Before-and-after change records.
___

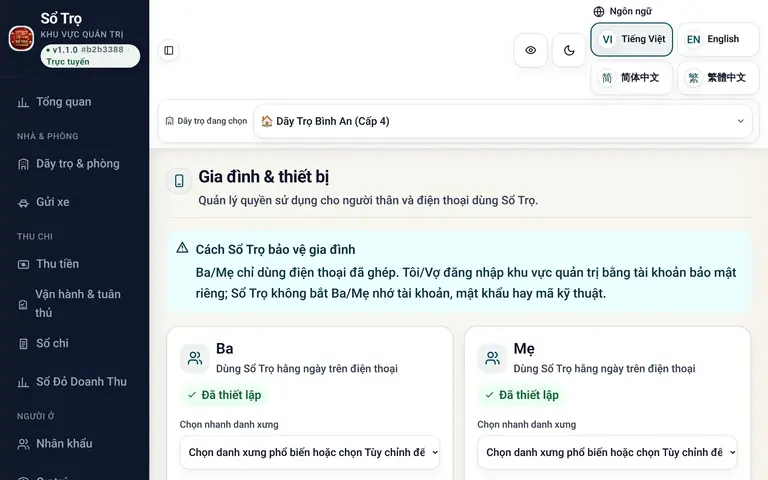
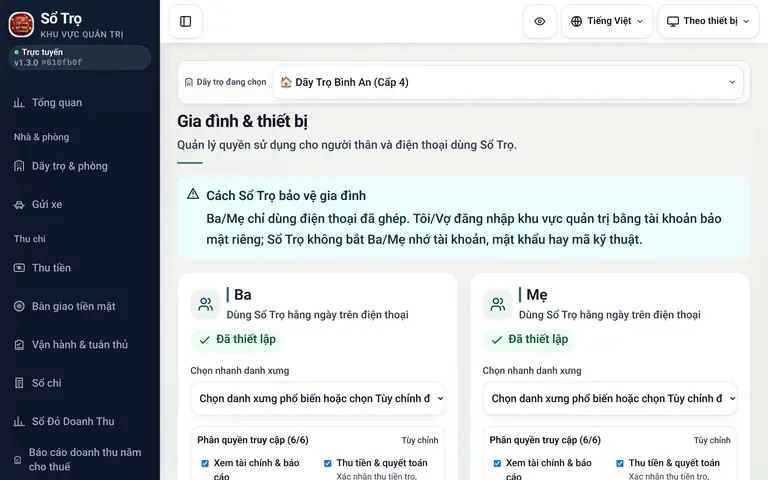
feat(showcase): refresh Sổ Trọ screens from sotro 610fb0f
Recapture all ten Sổ Trọ showcase screens from a local test build of
BlueSkyz-Labs/sotro main 610fb0f with the repository's synthetic seed
(same viewports, 2x, crop and derivative sizes as the 2026-09-30 set).

- Update capture sourceRevision and capturedAt (2026-10-25, GMT+7).
- Rewrite only the alt/caption wording that no longer matches the new
  screens: pair title, home list, collect controls, rooms layout.
- Derivatives encoded at q75 so the hero 480w stays under its 30 KB cap.
- The intro video still shows the b2b3388 screens; comment says so.
- Hero e2e pin follows the new capture date.

Claude-Session: https://claude.ai/code/session_01SCqxvNgLgL6f3GWTLYLZNu

diff --git a/tests/e2e/v7-hero.spec.ts b/tests/e2e/v7-hero.spec.ts
@@ -124,7 +124,7 @@ test("the hero keeps the sample-data label and the date, not the revision", asyn
   await page.goto("/en/");
   const caption = page.locator("[data-hero-flagship] figcaption");
   await expect(caption).toContainText("sample data");
-  await expect(caption).toContainText("2026-09-30");
+  await expect(caption).toContainText("2026-10-25");
   await expect(
     page.locator("[data-hero-flagship] [data-flagship-capture]"),
   ).toHaveAttribute("data-capture-revision", /^[0-9a-f]{7}$/);
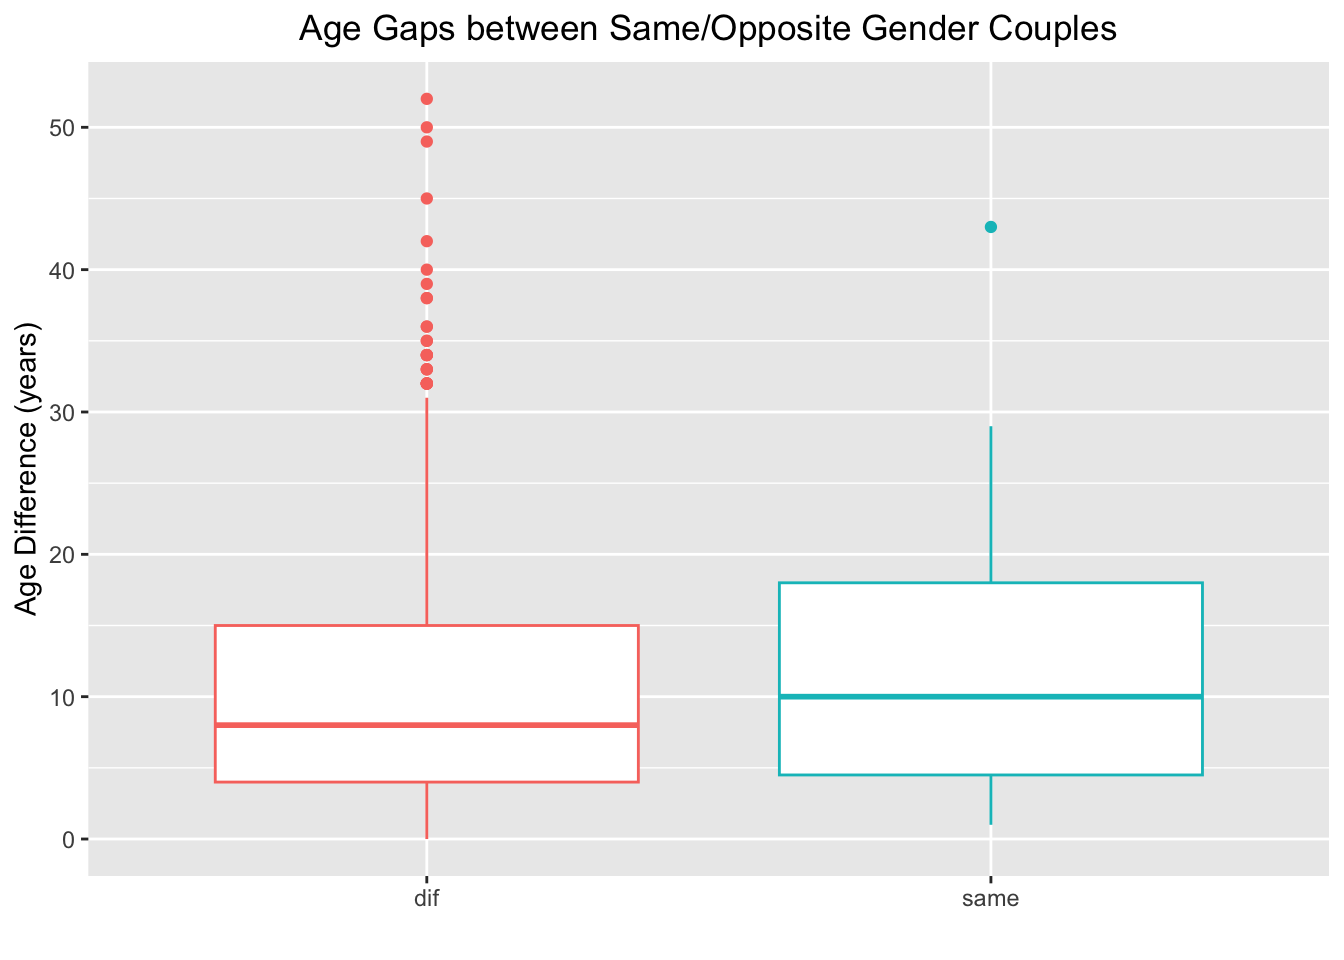
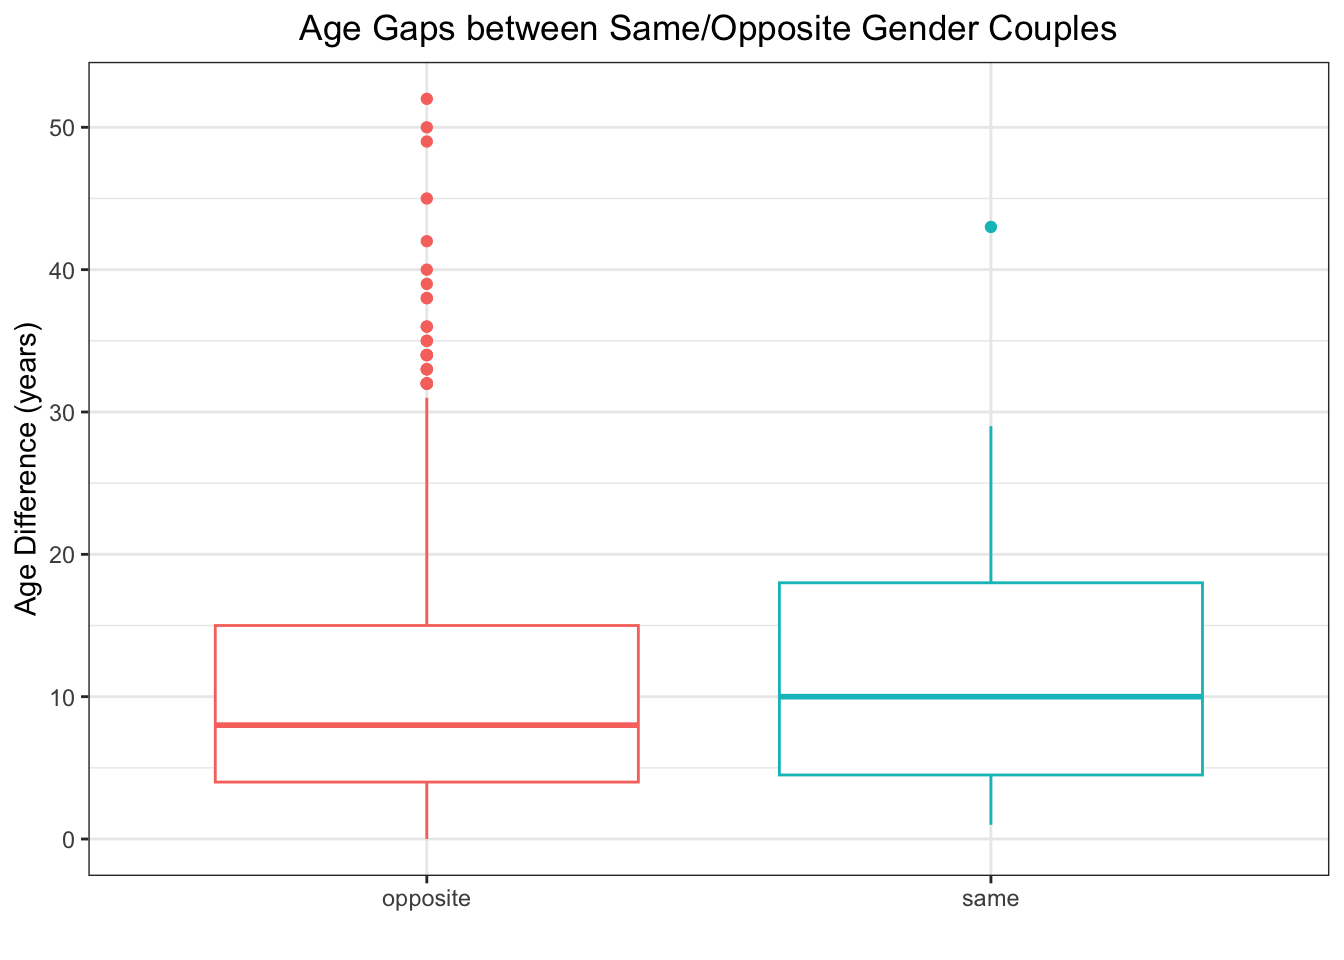
edits to TidyTues MOD

diff --git a/docs/tidytuesday_exercise.html b/docs/tidytuesday_exercise.html
@@ -445,16 +445,16 @@ This dataset seems to be fairly clean, with consistent entries for each variable
 <span id="cb17-5"><a href="#cb17-5" aria-hidden="true" tabindex="-1"></a>    <span class="co">#Same-gender female couples</span></span>
 <span id="cb17-6"><a href="#cb17-6" aria-hidden="true" tabindex="-1"></a>    (age_gaps<span class="sc">$</span>character_1_gender <span class="sc">==</span> <span class="st">"woman"</span> <span class="sc">&amp;</span> age_gaps<span class="sc">$</span>character_2_gender <span class="sc">==</span> <span class="st">"woman"</span>) <span class="sc">~</span><span class="st">"same"</span>, </span>
 <span id="cb17-7"><a href="#cb17-7" aria-hidden="true" tabindex="-1"></a>    <span class="co">#Opposite-gender couples</span></span>
-<span id="cb17-8"><a href="#cb17-8" aria-hidden="true" tabindex="-1"></a>    (age_gaps<span class="sc">$</span>character_1_gender <span class="sc">==</span> <span class="st">"woman"</span> <span class="sc">&amp;</span> age_gaps<span class="sc">$</span>character_2_gender <span class="sc">==</span> <span class="st">"man"</span>) <span class="sc">~</span><span class="st">"dif"</span>, </span>
+<span id="cb17-8"><a href="#cb17-8" aria-hidden="true" tabindex="-1"></a>    (age_gaps<span class="sc">$</span>character_1_gender <span class="sc">==</span> <span class="st">"woman"</span> <span class="sc">&amp;</span> age_gaps<span class="sc">$</span>character_2_gender <span class="sc">==</span> <span class="st">"man"</span>) <span class="sc">~</span><span class="st">"opposite"</span>, </span>
 <span id="cb17-9"><a href="#cb17-9" aria-hidden="true" tabindex="-1"></a>     <span class="co">#Opposite-gender couples</span></span>
-<span id="cb17-10"><a href="#cb17-10" aria-hidden="true" tabindex="-1"></a>    (age_gaps<span class="sc">$</span>character_1_gender <span class="sc">==</span> <span class="st">"man"</span> <span class="sc">&amp;</span> age_gaps<span class="sc">$</span>character_2_gender <span class="sc">==</span> <span class="st">"woman"</span>) <span class="sc">~</span><span class="st">"dif"</span>)) </span>
+<span id="cb17-10"><a href="#cb17-10" aria-hidden="true" tabindex="-1"></a>    (age_gaps<span class="sc">$</span>character_1_gender <span class="sc">==</span> <span class="st">"man"</span> <span class="sc">&amp;</span> age_gaps<span class="sc">$</span>character_2_gender <span class="sc">==</span> <span class="st">"woman"</span>) <span class="sc">~</span><span class="st">"opposite"</span>)) </span>
 <span id="cb17-11"><a href="#cb17-11" aria-hidden="true" tabindex="-1"></a></span>
 <span id="cb17-12"><a href="#cb17-12" aria-hidden="true" tabindex="-1"></a><span class="co">#New dataframes for same and opposite gender relationships </span></span>
 <span id="cb17-13"><a href="#cb17-13" aria-hidden="true" tabindex="-1"></a>age_same<span class="ot">&lt;-</span> age_gaps3 <span class="sc">%&gt;%</span></span>
 <span id="cb17-14"><a href="#cb17-14" aria-hidden="true" tabindex="-1"></a>  <span class="fu">filter</span>(gender <span class="sc">%in%</span> <span class="st">"same"</span>)</span>
 <span id="cb17-15"><a href="#cb17-15" aria-hidden="true" tabindex="-1"></a></span>
 <span id="cb17-16"><a href="#cb17-16" aria-hidden="true" tabindex="-1"></a>age_opp<span class="ot">&lt;-</span> age_gaps3 <span class="sc">%&gt;%</span></span>
-<span id="cb17-17"><a href="#cb17-17" aria-hidden="true" tabindex="-1"></a>  <span class="fu">filter</span>(gender <span class="sc">%in%</span> <span class="st">"dif"</span>)</span></code><button title="Copy to Clipboard" class="code-copy-button"><i class="bi"></i></button></pre></div>
+<span id="cb17-17"><a href="#cb17-17" aria-hidden="true" tabindex="-1"></a>  <span class="fu">filter</span>(gender <span class="sc">%in%</span> <span class="st">"opposite"</span>)</span></code><button title="Copy to Clipboard" class="code-copy-button"><i class="bi"></i></button></pre></div>
 </div>
 <div class="cell">
 <div class="sourceCode cell-code" id="cb18"><pre class="sourceCode r code-with-copy"><code class="sourceCode r"><span id="cb18-1"><a href="#cb18-1" aria-hidden="true" tabindex="-1"></a><span class="fu">glimpse</span>(age_same)</span></code><button title="Copy to Clipboard" class="code-copy-button"><i class="bi"></i></button></pre></div>
@@ -478,7 +478,7 @@ $ older              &lt;chr&gt; "Male", "Male", "Female", "Male", "Female", "Ma
 $ gender             &lt;chr&gt; "same", "same", "same", "same", "same", "same", "sa…</code></pre>
 </div>
 </div>
-<p>From this, we can see that 23 entries are same-gender couples. There is a lot going on with the aboce graph, so lets use a boxxplot to looks at this data.</p>
+<p>From this, we can see that 23 entries are same-gender couples. There is a lot going on with the above graph, so lets use a box plot to look at this data.</p>
 </section>
 <section id="lets-make-a-box-plot-with-only-opposite-gender-couples" class="level3">
 <h3 class="anchored" data-anchor-id="lets-make-a-box-plot-with-only-opposite-gender-couples">Let’s make a box plot with only opposite gender couples</h3>
@@ -491,9 +491,9 @@ $ gender             &lt;chr&gt; "same", "same", "same", "same", "same", "same",
 <span id="cb20-6"><a href="#cb20-6" aria-hidden="true" tabindex="-1"></a>  <span class="fu">theme_bw</span>()<span class="sc">+</span></span>
 <span id="cb20-7"><a href="#cb20-7" aria-hidden="true" tabindex="-1"></a>  <span class="fu">labs</span>(</span>
 <span id="cb20-8"><a href="#cb20-8" aria-hidden="true" tabindex="-1"></a>    <span class="at">x =</span> <span class="st">""</span>,</span>
-<span id="cb20-9"><a href="#cb20-9" aria-hidden="true" tabindex="-1"></a>    <span class="at">y =</span> <span class="st">"Age Difference (years"</span>,</span>
+<span id="cb20-9"><a href="#cb20-9" aria-hidden="true" tabindex="-1"></a>    <span class="at">y =</span> <span class="st">"Age Difference (years)"</span>,</span>
 <span id="cb20-10"><a href="#cb20-10" aria-hidden="true" tabindex="-1"></a>    <span class="at">title =</span> <span class="st">"Age Difference by Gender of Opposite-gender Couples"</span>,</span>
-<span id="cb20-11"><a href="#cb20-11" aria-hidden="true" tabindex="-1"></a>    <span class="at">color =</span> <span class="st">"Older Actor"</span>)<span class="sc">+</span></span>
+<span id="cb20-11"><a href="#cb20-11" aria-hidden="true" tabindex="-1"></a>    <span class="at">color =</span> <span class="st">"Older Actor Gender"</span>)<span class="sc">+</span></span>
 <span id="cb20-12"><a href="#cb20-12" aria-hidden="true" tabindex="-1"></a>    <span class="fu">theme</span>(</span>
 <span id="cb20-13"><a href="#cb20-13" aria-hidden="true" tabindex="-1"></a>      <span class="at">plot.title =</span> <span class="fu">element_text</span>(<span class="at">hjust =</span> <span class="fl">0.5</span>))</span></code><button title="Copy to Clipboard" class="code-copy-button"><i class="bi"></i></button></pre></div>
 <div class="cell-output-display">
@@ -511,13 +511,14 @@ $ gender             &lt;chr&gt; "same", "same", "same", "same", "same", "same",
 <span id="cb21-3"><a href="#cb21-3" aria-hidden="true" tabindex="-1"></a>    <span class="at">x =</span> gender,</span>
 <span id="cb21-4"><a href="#cb21-4" aria-hidden="true" tabindex="-1"></a>    <span class="at">y =</span> age_difference,</span>
 <span id="cb21-5"><a href="#cb21-5" aria-hidden="true" tabindex="-1"></a>  <span class="at">color =</span> gender))<span class="sc">+</span></span>
-<span id="cb21-6"><a href="#cb21-6" aria-hidden="true" tabindex="-1"></a>  <span class="fu">labs</span>(</span>
-<span id="cb21-7"><a href="#cb21-7" aria-hidden="true" tabindex="-1"></a>    <span class="at">x =</span> <span class="st">""</span>,</span>
-<span id="cb21-8"><a href="#cb21-8" aria-hidden="true" tabindex="-1"></a>    <span class="at">y =</span> <span class="st">"Age Difference (years)"</span>,</span>
-<span id="cb21-9"><a href="#cb21-9" aria-hidden="true" tabindex="-1"></a>    <span class="at">title =</span> <span class="st">"Age Gaps between Same/Opposite Gender Couples"</span>)<span class="sc">+</span></span>
-<span id="cb21-10"><a href="#cb21-10" aria-hidden="true" tabindex="-1"></a>  <span class="fu">theme</span>(</span>
-<span id="cb21-11"><a href="#cb21-11" aria-hidden="true" tabindex="-1"></a>    <span class="at">plot.title =</span> <span class="fu">element_text</span>(<span class="at">hjust =</span> <span class="fl">0.5</span>),</span>
-<span id="cb21-12"><a href="#cb21-12" aria-hidden="true" tabindex="-1"></a>    <span class="at">legend.position =</span> <span class="st">"none"</span>)</span></code><button title="Copy to Clipboard" class="code-copy-button"><i class="bi"></i></button></pre></div>
+<span id="cb21-6"><a href="#cb21-6" aria-hidden="true" tabindex="-1"></a>  <span class="fu">theme_bw</span>()<span class="sc">+</span></span>
+<span id="cb21-7"><a href="#cb21-7" aria-hidden="true" tabindex="-1"></a>  <span class="fu">labs</span>(</span>
+<span id="cb21-8"><a href="#cb21-8" aria-hidden="true" tabindex="-1"></a>    <span class="at">x =</span> <span class="st">""</span>,</span>
+<span id="cb21-9"><a href="#cb21-9" aria-hidden="true" tabindex="-1"></a>    <span class="at">y =</span> <span class="st">"Age Difference (years)"</span>,</span>
+<span id="cb21-10"><a href="#cb21-10" aria-hidden="true" tabindex="-1"></a>    <span class="at">title =</span> <span class="st">"Age Gaps between Same/Opposite Gender Couples"</span>)<span class="sc">+</span></span>
+<span id="cb21-11"><a href="#cb21-11" aria-hidden="true" tabindex="-1"></a>  <span class="fu">theme</span>(</span>
+<span id="cb21-12"><a href="#cb21-12" aria-hidden="true" tabindex="-1"></a>    <span class="at">plot.title =</span> <span class="fu">element_text</span>(<span class="at">hjust =</span> <span class="fl">0.5</span>),</span>
+<span id="cb21-13"><a href="#cb21-13" aria-hidden="true" tabindex="-1"></a>    <span class="at">legend.position =</span> <span class="st">"none"</span>)</span></code><button title="Copy to Clipboard" class="code-copy-button"><i class="bi"></i></button></pre></div>
 <div class="cell-output-display">
 <p><img src="tidytuesday_exercise_files/figure-html/unnamed-chunk-14-1.png" class="img-fluid" width="672"></p>
 </div>
@@ -535,17 +536,15 @@ $ gender             &lt;chr&gt; "same", "same", "same", "same", "same", "same",
 <span id="cb22-4"><a href="#cb22-4" aria-hidden="true" tabindex="-1"></a>    <span class="at">y =</span> age_difference,</span>
 <span id="cb22-5"><a href="#cb22-5" aria-hidden="true" tabindex="-1"></a>    <span class="at">color =</span> gender,</span>
 <span id="cb22-6"><a href="#cb22-6" aria-hidden="true" tabindex="-1"></a>    <span class="at">alpha =</span> gender))<span class="sc">+</span></span>
-<span id="cb22-7"><a href="#cb22-7" aria-hidden="true" tabindex="-1"></a>  <span class="fu">scale_color_manual</span>(<span class="at">values =</span> <span class="fu">c</span>(<span class="st">"dif"</span> <span class="ot">=</span> <span class="st">"grey"</span>, <span class="st">"same"</span> <span class="ot">=</span> <span class="st">"darkred"</span>)) <span class="sc">+</span></span>
-<span id="cb22-8"><a href="#cb22-8" aria-hidden="true" tabindex="-1"></a>  <span class="fu">labs</span>(</span>
-<span id="cb22-9"><a href="#cb22-9" aria-hidden="true" tabindex="-1"></a>    <span class="at">x =</span> <span class="st">"Release Year"</span>,</span>
-<span id="cb22-10"><a href="#cb22-10" aria-hidden="true" tabindex="-1"></a>    <span class="at">y =</span> <span class="st">"Age Difference (years)"</span>,</span>
-<span id="cb22-11"><a href="#cb22-11" aria-hidden="true" tabindex="-1"></a>    <span class="at">title =</span> <span class="st">"Prevalance of Same-gender Relationships in Film"</span>)<span class="sc">+</span></span>
-<span id="cb22-12"><a href="#cb22-12" aria-hidden="true" tabindex="-1"></a>  <span class="fu">theme</span>(</span>
-<span id="cb22-13"><a href="#cb22-13" aria-hidden="true" tabindex="-1"></a>    <span class="at">plot.title =</span> <span class="fu">element_text</span>(<span class="at">hjust =</span> <span class="fl">0.5</span>),</span>
-<span id="cb22-14"><a href="#cb22-14" aria-hidden="true" tabindex="-1"></a>    <span class="at">legend.position  =</span> <span class="st">"none"</span>)</span></code><button title="Copy to Clipboard" class="code-copy-button"><i class="bi"></i></button></pre></div>
-<div class="cell-output cell-output-stderr">
-<pre><code>Warning: Using alpha for a discrete variable is not advised.</code></pre>
-</div>
+<span id="cb22-7"><a href="#cb22-7" aria-hidden="true" tabindex="-1"></a>  <span class="fu">theme_bw</span>()<span class="sc">+</span></span>
+<span id="cb22-8"><a href="#cb22-8" aria-hidden="true" tabindex="-1"></a>  <span class="fu">scale_color_manual</span>(<span class="at">values =</span> <span class="fu">c</span>(<span class="st">"dif"</span> <span class="ot">=</span> <span class="st">"grey"</span>, <span class="st">"same"</span> <span class="ot">=</span> <span class="st">"darkred"</span>)) <span class="sc">+</span></span>
+<span id="cb22-9"><a href="#cb22-9" aria-hidden="true" tabindex="-1"></a>  <span class="fu">labs</span>(</span>
+<span id="cb22-10"><a href="#cb22-10" aria-hidden="true" tabindex="-1"></a>    <span class="at">x =</span> <span class="st">"Release Year"</span>,</span>
+<span id="cb22-11"><a href="#cb22-11" aria-hidden="true" tabindex="-1"></a>    <span class="at">y =</span> <span class="st">"Age Difference (years)"</span>,</span>
+<span id="cb22-12"><a href="#cb22-12" aria-hidden="true" tabindex="-1"></a>    <span class="at">title =</span> <span class="st">"Prevalance of Same-gender Relationships in Film"</span>)<span class="sc">+</span></span>
+<span id="cb22-13"><a href="#cb22-13" aria-hidden="true" tabindex="-1"></a>  <span class="fu">theme</span>(</span>
+<span id="cb22-14"><a href="#cb22-14" aria-hidden="true" tabindex="-1"></a>    <span class="at">plot.title =</span> <span class="fu">element_text</span>(<span class="at">hjust =</span> <span class="fl">0.5</span>),</span>
+<span id="cb22-15"><a href="#cb22-15" aria-hidden="true" tabindex="-1"></a>    <span class="at">legend.position  =</span> <span class="st">"none"</span>)</span></code><button title="Copy to Clipboard" class="code-copy-button"><i class="bi"></i></button></pre></div>
 <div class="cell-output-display">
 <p><img src="tidytuesday_exercise_files/figure-html/unnamed-chunk-15-1.png" class="img-fluid" width="672"></p>
 </div>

___

Problem details. Check each line of the entries above for the word "html". List the ones that have it.

Solution to this problem.
diff --git a/docs/tidytuesday_exercise.html b/docs/tidytuesday_exercise.html
 <p><img src="tidytuesday_exercise_files/figure-html/unnamed-chunk-14-1.png" class="img-fluid" width="672"></p>
 <p><img src="tidytuesday_exercise_files/figure-html/unnamed-chunk-15-1.png" class="img-fluid" width="672"></p>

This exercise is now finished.